Plaintiff filed a complaint in the Court of Common Pleas of Lackawanna County, Pennsylvania on August 31, 2006. (Doc. 1-2). Defendants removed the case to this court on September 28, 2006. (Doc. 1). One week later, they filed a motion to dismiss the complaint. (Doc. 2). The court denied the motion to dismiss in part and granted it in part. (Doc. 14). Plaintiff then filed an amended complaint. (Doc. 15). Count I of the amended complaint, brought pursuant to 42 U.S.C. § 1983, alleged that defendants violated plaintiff's due process rights by suspending him with pay indefinitely and without pay for ten days without giving him an opportunity to be heard. (Id.). Count II, also brought pursuant to Section 1983, contended that the defendants retaliated against the plaintiff by suspending him without pay for ten days after he filed a grievance over his initial suspension. (Id.). Count III raised a claim for violation of plaintiff's right to be free from governmental interference with family relationships, a state claim for invasion of privacy, and a claim of publicity given to a private life. (Id. at 6-9). Plaintiff claimed that these wrongs arose from the PFA action dismissed against him. Count IV was a failure to train claim against the defendants, who allegedly received no training about providing due process before suspending an officer.

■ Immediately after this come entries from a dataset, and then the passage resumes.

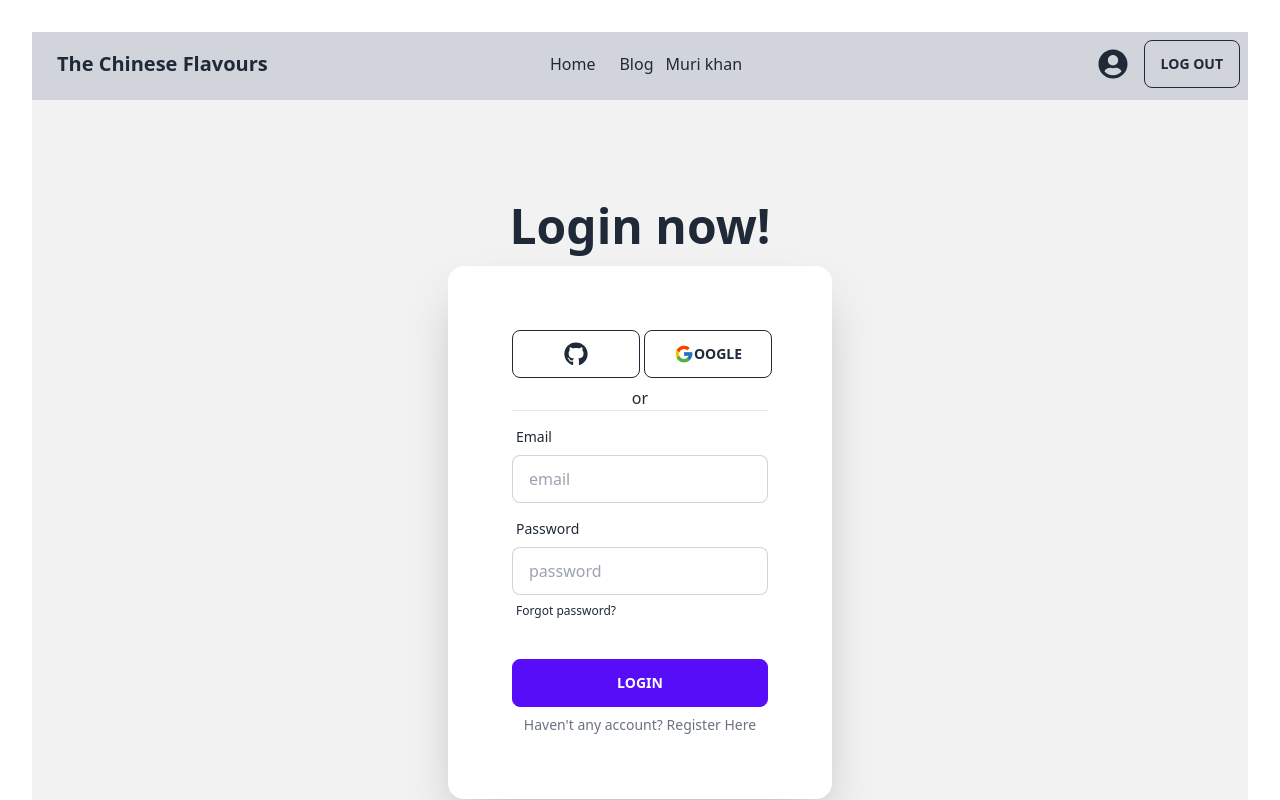
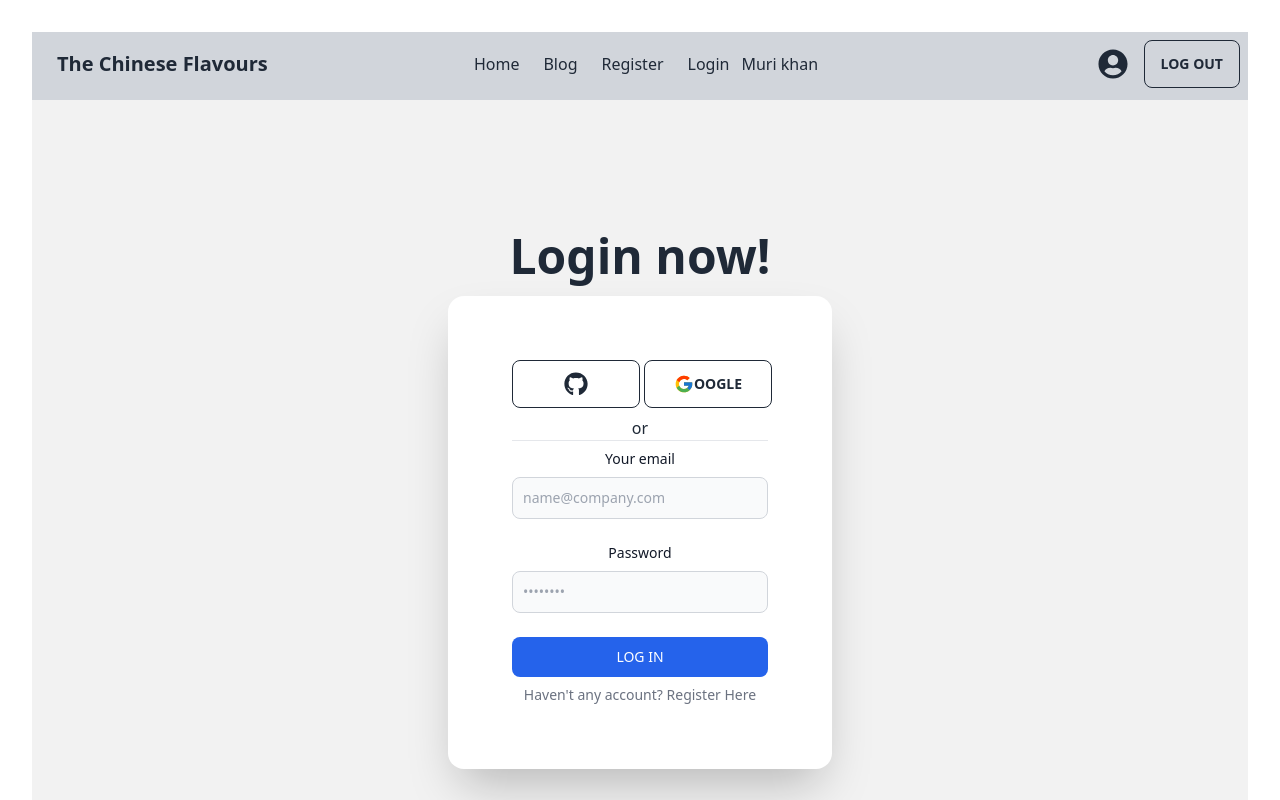
Before and after one commit to Naimur178/cheff-recipe, a React (Vite) app: page /login in a window 1280 px wide. Shown: the top 800 px of the page. Built offline with nearby package versions, Linux system fonts and the light colour scheme; no server answers.

Commit message:
login and register firebase authentication completed

```diff
--- a/src/components/Login/Login.jsx
+++ b/src/components/Login/Login.jsx
@@ -1,9 +1,30 @@
-import React from 'react';
-import {  FaGithub, FaGoogle } from 'react-icons/fa';
-import { Link } from 'react-router-dom';
+import React, { useContext } from 'react';
+import { FaGithub, FaGoogle } from 'react-icons/fa';
+import { Form, Link } from 'react-router-dom';
 import { FcGoogle } from "react-icons/fc";
+import { AuthContext } from '../../provider/AuthProvider';
 
 const Login = () => {
+    const { logIn } = useContext(AuthContext);
+    const handleLogIn = event => {
+        event.preventDefault();
+        const form = event.target;
+        const email = form.email.value;
+        const password = form.password.value;
+        console.log(email, password);
+
+        logIn(email, password)
+        .then(result => {
+            const loggedUser = result.user;
+            console.log(loggedUser);
+        } )
+        .catch(error => {
+            console.log(error);
+        })
+
+
+    }
+
     return (
         <div>
             <div className="hero min-h-screen bg-base-200">
@@ -15,25 +36,26 @@
                     <div className="card flex-shrink-0 w-full max-w-sm shadow-2xl bg-base-100">
                         <div className="card-body">
                             <div className='flex flex-row'>
-                        <button className="btn btn-outline basis-1/2 mx-auto text-2xl"> <FaGithub/> </button>
-                        <button className="btn btn-outline basis-1/2 mx-1"><span className='text-xl'><FcGoogle/></span> oogle </button>
+                                <button className="btn btn-outline basis-1/2 mx-auto text-2xl"> <FaGithub /> </button>
+                                <button className="btn btn-outline basis-1/2 mx-1"><span className='text-xl'><FcGoogle /></span> oogle </button>
 
                             </div>
                             <div>
                                 <p className='text-center'>or</p>
                                 <hr />
                             </div>
+                            {/* <Form>
                             <div className="form-control">
                                 <label className="label">
                                     <span className="label-text">Email</span>
                                 </label>
-                                <input type="text" placeholder="email" className="input input-bordered" />
+                                <input type="text" placeholder="email" name='email' className="input input-bordered" />
                             </div>
                             <div className="form-control">
                                 <label className="label">
                                     <span className="label-text">Password</span>
                                 </label>
-                                <input type="text" placeholder="password" className="input input-bordered" />
+                                <input type="text" name='password' placeholder="password" className="input input-bordered" />
                                 <label className="label">
                                     <a href="#" className="label-text-alt link link-hover">Forgot password?</a>
                                 </label>
@@ -41,6 +63,32 @@
                             <div className="form-control mt-6">
                                 <button className="btn btn-primary">Login</button>
                             </div>
+                            </Form> */}
+                            <form onSubmit={handleLogIn} className="space-y-4 md:space-y-6" action="#">
+                                <div>
+                                    <label htmlFor="email" className="block mb-2 text-sm font-medium text-gray-900 dark:text-white">Your email</label>
+                                    <input type="email" name="email" id="email" className="bg-gray-50 border border-gray-300 text-gray-900 sm:text-sm rounded-lg focus:ring-primary-600 focus:border-primary-600 block w-full p-2.5 dark:bg-gray-700 dark:border-gray-600 dark:placeholder-gray-400 dark:text-white dark:focus:ring-blue-500 dark:focus:border-blue-500" placeholder="name@company.com" required="" />
+                                </div>
+
+                                <div>
+                                    <label htmlFor="password" className="block mb-2 text-sm font-medium text-gray-900 dark:text-white">Password</label>
+                                    <input type="password" name="password" id="password" placeholder="••••••••" className="bg-gray-50 border border-gray-300 text-gray-900 sm:text-sm rounded-lg focus:ring-primary-600 focus:border-primary-600 block w-full p-2.5 dark:bg-gray-700 dark:border-gray-600 dark:placeholder-gray-400 dark:text-white dark:focus:ring-blue-500 dark:focus:border-blue-500" required="" />
+                                </div>
+
+                                {/* <div className="flex items-start">
+                      <div className="flex items-center h-5">
+                        <input id="terms" aria-describedby="terms" type="checkbox" className="w-4 h-4 border border-gray-300 rounded bg-gray-50 focus:ring-3 focus:ring-primary-300 dark:bg-gray-700 dark:border-gray-600 dark:focus:ring-primary-600 dark:ring-offset-gray-800" required=""/>
+                      </div>
+                      <div className="ml-3 text-sm">
+                        <label htmlFor="terms" className="font-light text-gray-500 dark:text-gray-300" name='accept'>I accept the <a className="font-medium text-primary-600 hover:underline dark:text-primary-500" href="#">Terms and Conditions</a></label>
+                      </div>
+                  </div> */}
+                                <button type="submit" className="w-full text-white  focus:ring-4 focus:outline-none focus:ring-primary-300 font-medium rounded-lg text-sm px-5 py-2.5 text-center  bg-blue-600 dark:focus:ring-primary-800">LOG IN</button>
+                                {/* <p className="text-sm font-light text-gray-500 dark:text-gray-400">
+                      Already have an account? <a href="#" className="font-medium text-primary-600 hover:underline dark:text-primary-500">Login here</a>
+                  </p> */}
+                            </form>
+
                             <p className="text-sm font-light text-gray-500 dark:text-gray-400">
                                 Haven't any account? <Link to='/register' className="font-medium text-primary-600 hover:underline dark:text-primary-500">Register Here</Link></p>
                         </div>
--- a/src/components/Register/Register.jsx
+++ b/src/components/Register/Register.jsx
@@ -1,6 +1,27 @@
-import React from 'react';
+import React, { useContext } from 'react';
+import { AuthContext } from '../../provider/AuthProvider';
+import { Link } from 'react-router-dom';
 
 const Register = () => {
+    const {createUser} = useContext(AuthContext);
+    const handleRegister= event=> {
+        event.preventDefault();
+        const form = event.target;
+
+        const name = form.name.value;
+        const email = form.email.value;
+        const photo = form.photo.value;
+        const password = form.password.value;
+        console.log(name, email, photo, password);
+        createUser(email, password)
+        .then(result =>{
+            const createdUser = result.user;
+            console.log(createdUser);
+        })
+        .catch(error =>{
+            console.log(error);
+        })
+    }
     return (
         <div>
             <section className="bg-base-200 dark:bg-gray-900">
@@ -14,7 +35,7 @@
               <h1 className="text-xl font-bold leading-tight tracking-tight text-gray-900 md:text-2xl dark:text-white">
                   Create and account
               </h1>
-              <form className="space-y-4 md:space-y-6" action="#">
+              <form onSubmit={handleRegister} className="space-y-4 md:space-y-6" action="#">
                   <div>
                       <label htmlFor="email" className="block mb-2 text-sm font-medium text-gray-900 dark:text-white">Your email</label>
                       <input type="email" name="email" id="email" className="bg-gray-50 border border-gray-300 text-gray-900 sm:text-sm rounded-lg focus:ring-primary-600 focus:border-primary-600 block w-full p-2.5 dark:bg-gray-700 dark:border-gray-600 dark:placeholder-gray-400 dark:text-white dark:focus:ring-blue-500 dark:focus:border-blue-500" placeholder="name@company.com" required=""/>
@@ -33,7 +54,7 @@
                   </div>
                   <div>
                       <label htmlFor="confirm-password" className="block mb-2 text-sm font-medium text-gray-900 dark:text-white">Confirm password</label>
-                      <input type="confirm-password" name="confirm-password" id="confirm-password" placeholder="••••••••" className="bg-gray-50 border border-gray-300 text-gray-900 sm:text-sm rounded-lg focus:ring-primary-600 focus:border-primary-600 block w-full p-2.5 dark:bg-gray-700 dark:border-gray-600 dark:placeholder-gray-400 dark:text-white dark:focus:ring-blue-500 dark:focus:border-blue-500" required=""/>
+                      <input type="password" name="confirm-password" id="confirm-password" placeholder="••••••••" className="bg-gray-50 border border-gray-300 text-gray-900 sm:text-sm rounded-lg focus:ring-primary-600 focus:border-primary-600 block w-full p-2.5 dark:bg-gray-700 dark:border-gray-600 dark:placeholder-gray-400 dark:text-white dark:focus:ring-blue-500 dark:focus:border-blue-500" required=""/>
                   </div>
                   <div className="flex items-start">
                       <div className="flex items-center h-5">
@@ -45,7 +66,7 @@
                   </div>
                   <button type="submit" className="w-full text-white  focus:ring-4 focus:outline-none focus:ring-primary-300 font-medium rounded-lg text-sm px-5 py-2.5 text-center  bg-blue-600 dark:focus:ring-primary-800">Create an account</button>
                   <p className="text-sm font-light text-gray-500 dark:text-gray-400">
-                      Already have an account? <a href="#" className="font-medium text-primary-600 hover:underline dark:text-primary-500">Login here</a>
+                      Already have an account? <Link to='/login' className="font-medium text-primary-600 hover:underline dark:text-primary-500">Login here</Link>
                   </p>
               </form>
           </div>
--- a/src/components/shared/Header/Header.jsx
+++ b/src/components/shared/Header/Header.jsx
@@ -23,6 +23,8 @@
                     <ul className="menu menu-horizontal px-1">
                         <Link to="/" className='mx-3'>Home</Link>
                         <Link to="/blog" className='mx-3'>Blog</Link>
+                        <Link to="/register" className='mx-3'>Register</Link>
+                        <Link to="/login" className='mx-3'>Login</Link>
 
                         <p>{user.displayName}</p>
                     </ul>
--- a/src/provider/AuthProvider.jsx
+++ b/src/provider/AuthProvider.jsx
@@ -1,13 +1,22 @@
 import React, { createContext } from 'react';
-import { getAuth } from "firebase/auth";
+import { createUserWithEmailAndPassword, getAuth, signInWithEmailAndPassword } from "firebase/auth";
 import app from '../firebase.config';
 export const AuthContext = createContext(null);
 
 const auth = getAuth(app);
+
 const AuthProvider = ({children}) => {
     const user = {displayName: 'Muri khan'}
+    const createUser = (email, password)=>{
+        return createUserWithEmailAndPassword(auth, email, password);
+    }
+    const logIn = (email, password) =>{
+        return signInWithEmailAndPassword(auth, email, password);
+    }
     const authInfo = {
-        user
+        user,
+        createUser,
+        logIn
     }
     return (
         <AuthContext.Provider value={authInfo}>
```
Lines whose indentation alone changed are shown as unchanged.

After discovery closed, defendants filed a motion for summary judgment. (Doc. 22). On August 5, 2008, the court granted the defendants' motion and closed the case. (See Doc. 33). Plaintiff filed a motion for reconsideration, and when the court denied this motion appealed. (Docs. 34, 35, 40, 41). On July 22, 2010, the Third Circuit Court of Appeals affirmed this court's opinion in part and reversed that opinion in part. (Doc. 43). The Appeals court upheld summary judgment on plaintiff's retaliation claim but reversed this court's opinion on the due process claim. The Appeals Court remanded the case to this court with instructions to reconsider the case in light of Dee v. Borough of Dunmore, 549 F.3d 225 (3d Cir. 2009), which concluded that a protected property interest could exist when a public-employee plaintiff was suspended, and not terminated. The court also directed that this court's "inquiry on remand . . . include an analysis of the factors set forth in Mathews v. Eldridge, 424 U.S. 319, 335 (1976) in the context of the property interest recognized in Dee." Such an "inquiry," the court stressed, "requires a heightened government interest where the government provides process only after deprivation." (Doc. 44 at 4).
After receiving this opinion, the court ordered the parties to file briefs addressing the issues raised by the Third Circuit. Defendants filed a brief as directed. Plaintiff filed a motion for summary judgment, a statement of material facts and a brief in support of that motion. The parties then briefed the plaintiff's motion, bringing the case to its present posture.
As this case is brought pursuant to 42 U.S.C. § 1983, the court has jurisdiction pursuant to 28 U.S.C. § 1331 ("The district courts shall have original jurisdiction of all civil actions arising under the Constitution, laws, or treaties of the United States."). We have supplemental ...